Insure everything under one roof. It won't affect your license points, but many insurers offer policyholders incentives for having multiple policies with them. Depending on the type and number of insurance products purchased, these “multi-line” savings can add up to a significant savings in insurance premiums over time. The more products you insure under one roof (i.e. home, contents or life insurance), the greater the percentage your discount could be. In a few years, you could be eligible for more loyalty discounts.
Ask about all available discounts. Many insurance companies offer various discounts as incentives to policyholders. Asking about any available discounts you might be eligible for is generally a good practice. Some common ones include low annual mileage discounts for occasional drivers or carpoolers, group insurance rates for members of certain organizations, professions and even college alumni. Your carrier can supply you with a list of these groups to see if you qualify for any.
Your vehicle's safety features can also qualify you for additional rate discounts. Things like AAA or other roadside assistance coverage, OnStar, car alarms, engine kill and other anti-theft devices from LoJack to Boomerang tracking can help lower your risk category. Senior citizens and good-standing students are often eligible for special discounts.

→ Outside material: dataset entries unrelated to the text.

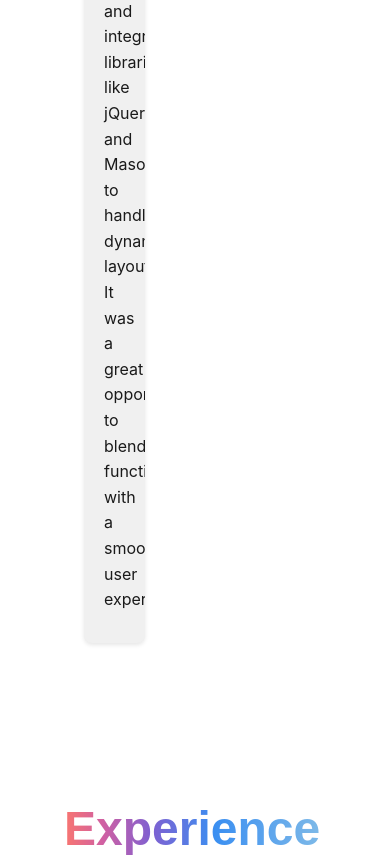
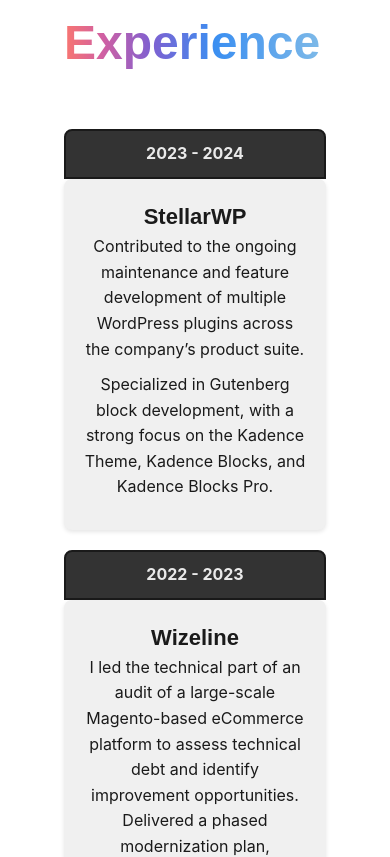
Before and after one commit to laloptk/bilingual-themed-portfolio, a React (Vite) app: page / in a window 390 px wide. Shown: the part 4540-5397 px from the top of the page. Built offline with nearby package versions, Linux system fonts and the light colour scheme.

Commit message:
Make the website responsive

```diff
--- a/src/styles/_globals.scss
+++ b/src/styles/_globals.scss
@@ -89,3 +89,43 @@
     background-color: rgba($color, $opacity);
   }
 }
+
+// Responsive
+
+$breakpoints: (
+  xs: 0px,
+  sm: 576px,
+  md: 768px,
+  lg: 992px,
+  xl: 1200px,
+);
+
+@mixin xs {
+  @media (min-width: map-get($breakpoints, xs)) {
+    @content;
+  }
+}
+
+@mixin sm {
+  @media (min-width: map-get($breakpoints, sm)) {
+    @content;
+  }
+}
+
+@mixin md {
+  @media (min-width: map-get($breakpoints, md)) {
+    @content;
+  }
+}
+
+@mixin lg {
+  @media (min-width: map-get($breakpoints, lg)) {
+    @content;
+  }
+}
+
+@mixin xl {
+  @media (min-width: map-get($breakpoints, xl)) {
+    @content;
+  }
+}
--- a/src/styles/_grid.scss
+++ b/src/styles/_grid.scss
@@ -1,9 +1,19 @@
+@use './globals' as *;
+
 .grid {
   max-width: 100%;
   display: grid;
-  grid-template-columns: 1fr 1fr 1fr;
+  grid-template-columns: 1fr;
   gap: 20px;
   padding: 20px;
-  min-height: 0; /* NEW */
+  min-height: 0;
   min-width: 0;
+
+  @include md {
+    grid-template-columns: 1fr 1fr;
+  }
+
+  @include lg {
+    grid-template-columns: 1fr 1fr 1fr;
+  }
 }
--- a/src/styles/_timeline.scss
+++ b/src/styles/_timeline.scss
@@ -1,7 +1,9 @@
 @use './globals' as *;
+
 .timeline {
   position: relative;
 
+  @include md {
     // Línea central del timeline
     &:before {
       content: '';
@@ -22,7 +24,44 @@
       z-index: 1;
       border-radius: 3px;
     }
+  }
 
+  & .card-content {
+    @include xs {
+      font-size: $font-size-sm;
+      h3 {
+        font-size: $font-size-md;
+      }
+    }
+
+    @include lg {
+      font-size: $font-size-md;
+
+      h3 {
+        font-size: $font-size-lg;
+      }
+    }
+  }
+
+  & .timeline-card {
+    display: flex;
+    flex-direction: column;
+    margin-bottom: 20px;
+
+    .timeline-years {
+      font-size: $font-size-sm;
+      font-weight: bold;
+      color: #eaeaea;
+      background-color: #333;
+      border-top-left-radius: 8px;
+      border-top-right-radius: 8px;
+      border: 2px solid $color-light-text;
+      text-align: center;
+      padding-top: 10px;
+    }
+  }
+
+  @include md {
     .timeline-card {
       display: grid;
       grid-template-columns: 1fr auto 1fr;
@@ -31,12 +70,15 @@
       align-items: center;
 
       .timeline-years {
-      font-size: 1.2em;
+        font-size: $font-size-sm;
         font-weight: bold;
         color: #888;
-      font-size: $font-size-sm;
+        background-color: transparent;
+        border-top-left-radius: 0;
+        border-top-right-radius: 0;
+        border: 2px solid transparent;
+        padding-top: 0;
       }
-
       // Filas impares: año a la izquierda, contenido a la derecha
       &:nth-child(odd) {
         .timeline-years {
@@ -70,3 +112,4 @@
       }
     }
   }
+}
```
Lines whose indentation alone changed are shown as unchanged.
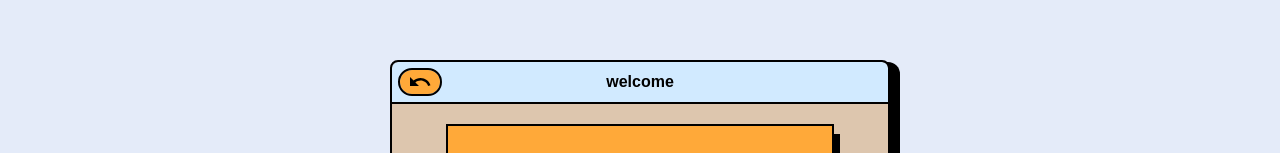
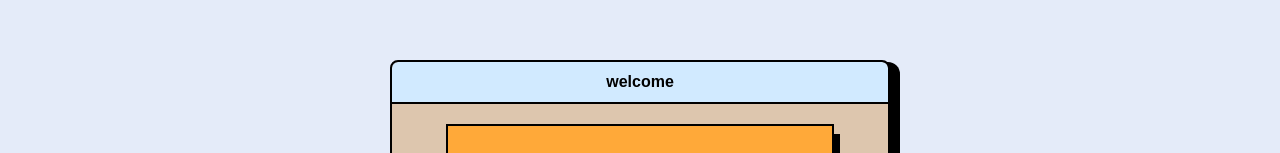
Before and after one commit to thwilson3/movie_bucket_frontend, a React (Vite) app: page / in a window 1280 px wide. Shown: the part 306-459 px from the top of the page. Built offline with nearby package versions, Linux system fonts and the light colour scheme; a web font is replaced by a local one; what ldrs would draw is missing.

Commit message:
conditionally render back arrow

```diff
--- a/src/shared/ContainerHeader.tsx
+++ b/src/shared/ContainerHeader.tsx
@@ -1,6 +1,7 @@
-import { useNavigate } from "react-router-dom";
+import { useLocation, useNavigate } from "react-router-dom";
 import { HeaderOptions } from "../types";
 import { MdArrowForwardIos, MdUndo } from "react-icons/md";
+import { useEffect, useState } from "react";
 
 /** ContainerHeader - Renders headerOptions passed down with corresponding functionality
  *
@@ -19,6 +20,12 @@ export default function ContainerHeader({
   isMenuOpen: boolean;
 }) {
   const navigate = useNavigate();
+  const location = useLocation()
+  const [showBackButton, setShowBackButton] = useState(false);
+
+  useEffect(() => {
+    setShowBackButton(location.pathname !== '/');
+  }, [location, showBackButton]);
 
   function goBack() {
     navigate(-1);
@@ -29,10 +36,12 @@ export default function ContainerHeader({
       <div className="flex py-2 md:py-2 lg:py-2 font-bold bg-accent h-10 rounded-t-md justify-center outline outline-2 top-0 left-0 absolute w-full">
         {options?.title ? options.title : "welcome"}
       </div>
-      <MdUndo
-        className="absolute left-2 top-2 h-6 w-10 cursor-pointer rounded-full bg-primary outline outline-2"
-        onClick={goBack}
-      />
+      {showBackButton && (
+        <MdUndo
+          className="absolute left-2 top-2 h-6 w-10 cursor-pointer rounded-full bg-primary outline outline-2"
+          onClick={goBack}
+        />
+      )}
       {options?.buttons.length ? (
         <div
           className="absolute top-2 right-2 bg-primary cursor-pointer rounded-full outline outline-2 w-20 px-2 font-bold text-center"
```
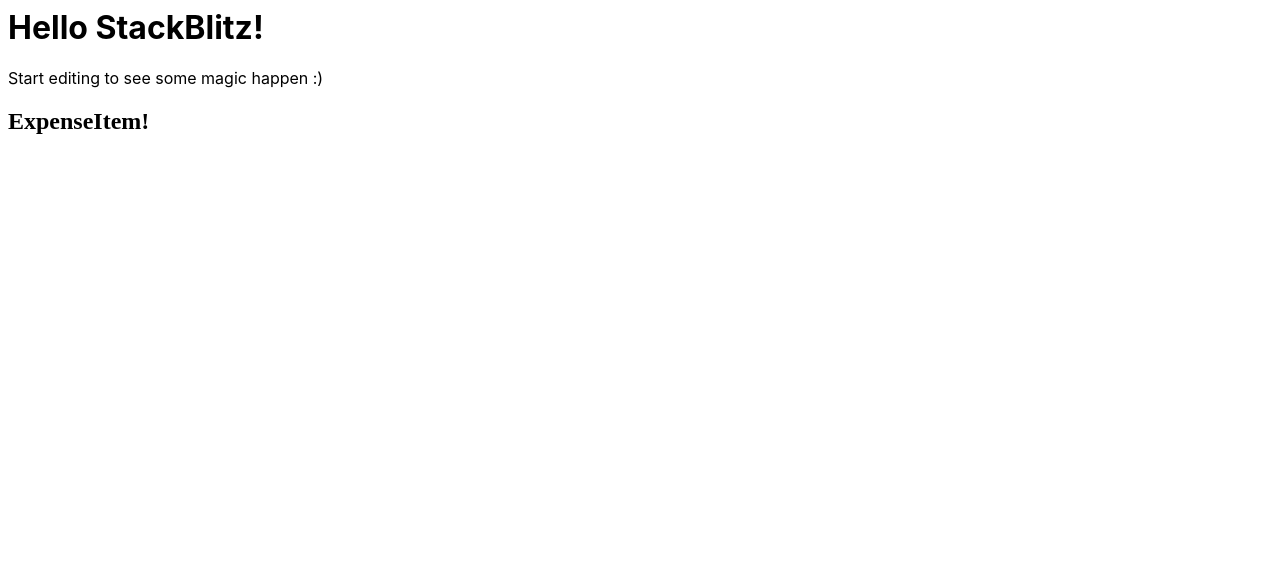
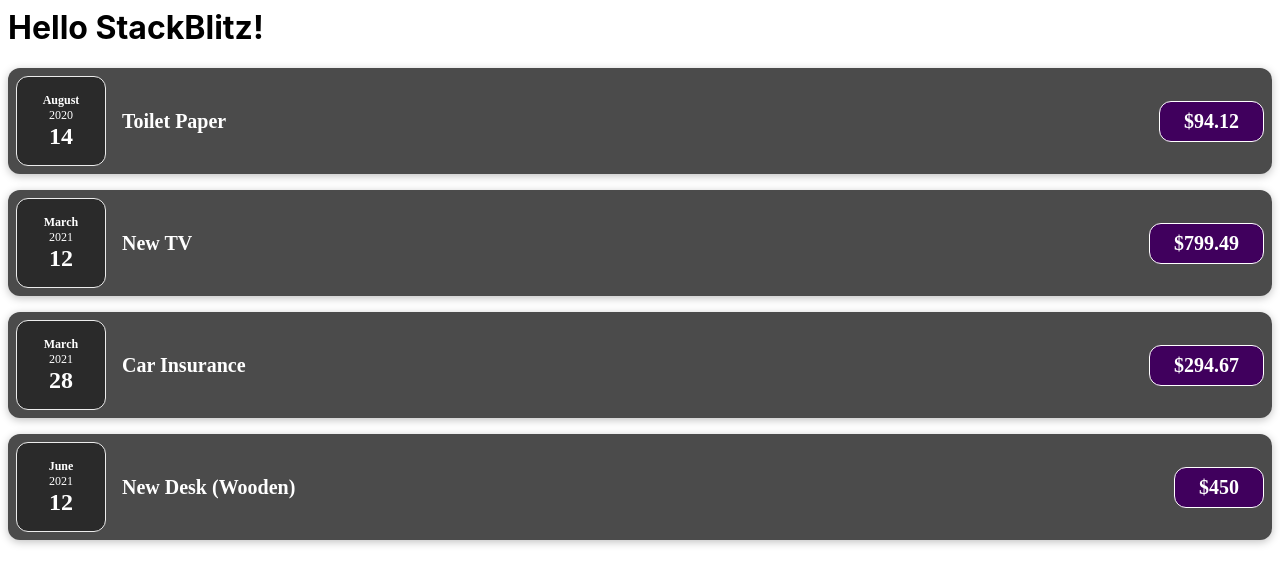
Before and after one commit to AshCott/react-expense-tracker, a React (Create React App) app: page / in a window 1280 px wide. Shown: the top 584 px of the page. Built offline with nearby package versions, Linux system fonts and the light colour scheme.

Commit message:
2 files modified, 4 added

```diff
--- a/src/App.js
+++ b/src/App.js
@@ -1,13 +1,37 @@
-import React from "react";
-import "./style.css";
-import ExpenseItem from './componants/ExpenseItem.js'
+import React from 'react';
+import './style.css';
+import Expenses from './componants/Expenses.js';
 
 export default function App() {
+  const expenses = [
+    {
+      id: 'e1',
+      title: 'Toilet Paper',
+      amount: 94.12,
+      date: new Date(2020, 7, 14),
+    },
+    { id: 'e2', title: 'New TV', amount: 799.49, date: new Date(2021, 2, 12) },
+    {
+      id: 'e3',
+      title: 'Car Insurance',
+      amount: 294.67,
+      date: new Date(2021, 2, 28),
+    },
+    {
+      id: 'e4',
+      title: 'New Desk (Wooden)',
+      amount: 450,
+      date: new Date(2021, 5, 12),
+    },
+  ];
+
   return (
     <div>
       <h1>Hello StackBlitz!</h1>
-      <p>Start editing to see some magic happen :)</p>
-      <ExpenseItem></ExpenseItem>
+      <Expenses expense={expenses[0]} />
+      <Expenses expense={expenses[1]} />
+      <Expenses expense={expenses[2]} />
+      <Expenses expense={expenses[3]} />
     </div>
   );
 }
--- /dev/null
+++ b/src/componants/ExpenseDate.css
@@ -0,0 +1,26 @@
+.expense-date {
+  display: flex;
+  flex-direction: column;
+  width: 5.5rem;
+  height: 5.5rem;
+  border: 1px solid #ececec;
+  background-color: #2a2a2a;
+  color: white;
+  border-radius: 12px;
+  align-items: center;
+  justify-content: center;
+}
+
+.expense-date__month {
+  font-size: 0.75rem;
+  font-weight: bold;
+}
+
+.expense-date__year {
+  font-size: 0.75rem;
+}
+
+.expense-date__day {
+  font-size: 1.5rem;
+  font-weight: bold;
+}
--- /dev/null
+++ b/src/componants/ExpenseDate.js
@@ -0,0 +1,18 @@
+import React from 'react';
+import './ExpenseDate.css'
+
+function ExpenseDate(props) {
+  const month = props.date.toLocaleString('en-US', { month: 'long' });
+  const day = props.date.toLocaleString('en-US', { day: '2-digit' });
+  const year = props.date.getFullYear();
+
+  return (
+    <div className="expense-date">
+      <div className="expense-date__month">{month}</div>
+      <div className="expense-date__year">{year}</div>
+      <div className="expense-date__day">{day}</div>
+    </div>
+  );
+}
+
+export default ExpenseDate;
--- /dev/null
+++ b/src/componants/ExpenseItem.css
@@ -0,0 +1,56 @@
+.expense-item {
+  display: flex;
+  justify-content: space-between;
+  align-items: center;
+  box-shadow: 0 2px 8px rgba(0, 0, 0, 0.25);
+  padding: 0.5rem;
+  margin: 1rem 0;
+  border-radius: 12px;
+  background-color: #4b4b4b;
+}
+
+.expense-item__description {
+  display: flex;
+  flex-direction: column;
+  gap: 1rem;
+  align-items: flex-end;
+  flex-flow: column-reverse;
+  justify-content: flex-start;
+  flex: 1;
+}
+
+.expense-item h2 {
+  color: #3a3a3a;
+  font-size: 1rem;
+  flex: 1;
+  margin: 0 1rem;
+  color: white;
+}
+
+.expense-item__price {
+  font-size: 1rem;
+  font-weight: bold;
+  color: white;
+  background-color: #40005d;
+  border: 1px solid white;
+  padding: 0.5rem;
+  border-radius: 12px;
+}
+
+@media (min-width: 580px) {
+  .expense-item__description {
+    flex-direction: row;
+    align-items: center;
+    justify-content: flex-start;
+    flex: 1;
+  }
+
+  .expense-item__description h2 {
+    font-size: 1.25rem;
+  }
+
+  .expense-item__price {
+    font-size: 1.25rem;
+    padding: 0.5rem 1.5rem;
+  }
+}
--- a/src/componants/ExpenseItem.js
+++ b/src/componants/ExpenseItem.js
@@ -1,6 +1,17 @@
 import React from 'react';
-function ExpenseItem() {
-  return <h2>ExpenseItem!</h2>
+import ExpenseDate from './ExpenseDate';
+import './ExpenseItem.css';
+
+function ExpenseItem(props) {
+  return (
+    <div className="expense-item">
+      <ExpenseDate date={props.date} />
+      <div className="expense-item__description">
+        <h2>{props.title}</h2>
+        <div className="expense-item__price">${props.amount}</div>
+      </div>
+    </div>
+  );
 }
 
 export default ExpenseItem;
--- /dev/null
+++ b/src/componants/Expenses.js
@@ -0,0 +1,16 @@
+import React from 'react';
+import ExpenseItem from './ExpenseItem.js';
+
+function Expenses(props) {
+  return (
+    <div>
+      <ExpenseItem
+        title={props.expense.title}
+        amount={props.expense.amount}
+        date={props.expense.date}
+      ></ExpenseItem>
+    </div>
+  );
+}
+
+export default Expenses;
```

Increase your deductibles. Most auto insurers will offer lower rates if you're willing to increase your deductible. The Consumer Federation of America's director of insurance J. Robert Hunter says, “If you go from a $250 to a $1,000 deductible, you can save between 25 and 40 percent on your policy.” The money saved can go into the bank to fund future claims if necessary. It could also go toward your new 911 Turbo payments.
You are responsible for paying the deductible amount whenever making a claim with your insurance company.
Skip collision and/or comp on late models: Don't pay more for your insurance than your car is worth. A quick way to find out if you're paying too much is to add up the value of your comprehensive and collision premiums and multiply by 10. If the total is less than the book value of your older vehicle, don't buy the coverage. The average policyholder makes one insurance claim every 11 years, and reports a total loss only once every 50 years.
Find out your new or used vehicle's book value on the Kelley Blue Book website.
Credit scores count. Your credit score, good or bad, greatly impacts your auto insurance premium. And, more and more insurers are looking at yours when quoting rates. You could end up paying twice as much for insurance with a bad credit score, so it's duly important to pays your bills on time. Protect your credit score from identity and credit fraud by monitoring your accounts closely.
Avoid gaps in coverage. Many insurers use lapses in coverage to levy your rates higher. Some will even cancel your discounts if this happens. The best way to prevent gaps in coverage is to always pay your insurance premium on time; and, if you're switching carriers, don't leave your previous carrier until the new coverage starts.
Pay for premiums in lump sums. Policyholders are often charged expensive administration fees when paying their insurance premiums in installments. By paying your full premium up front in a lump sum, these administrative fees shouldn't apply.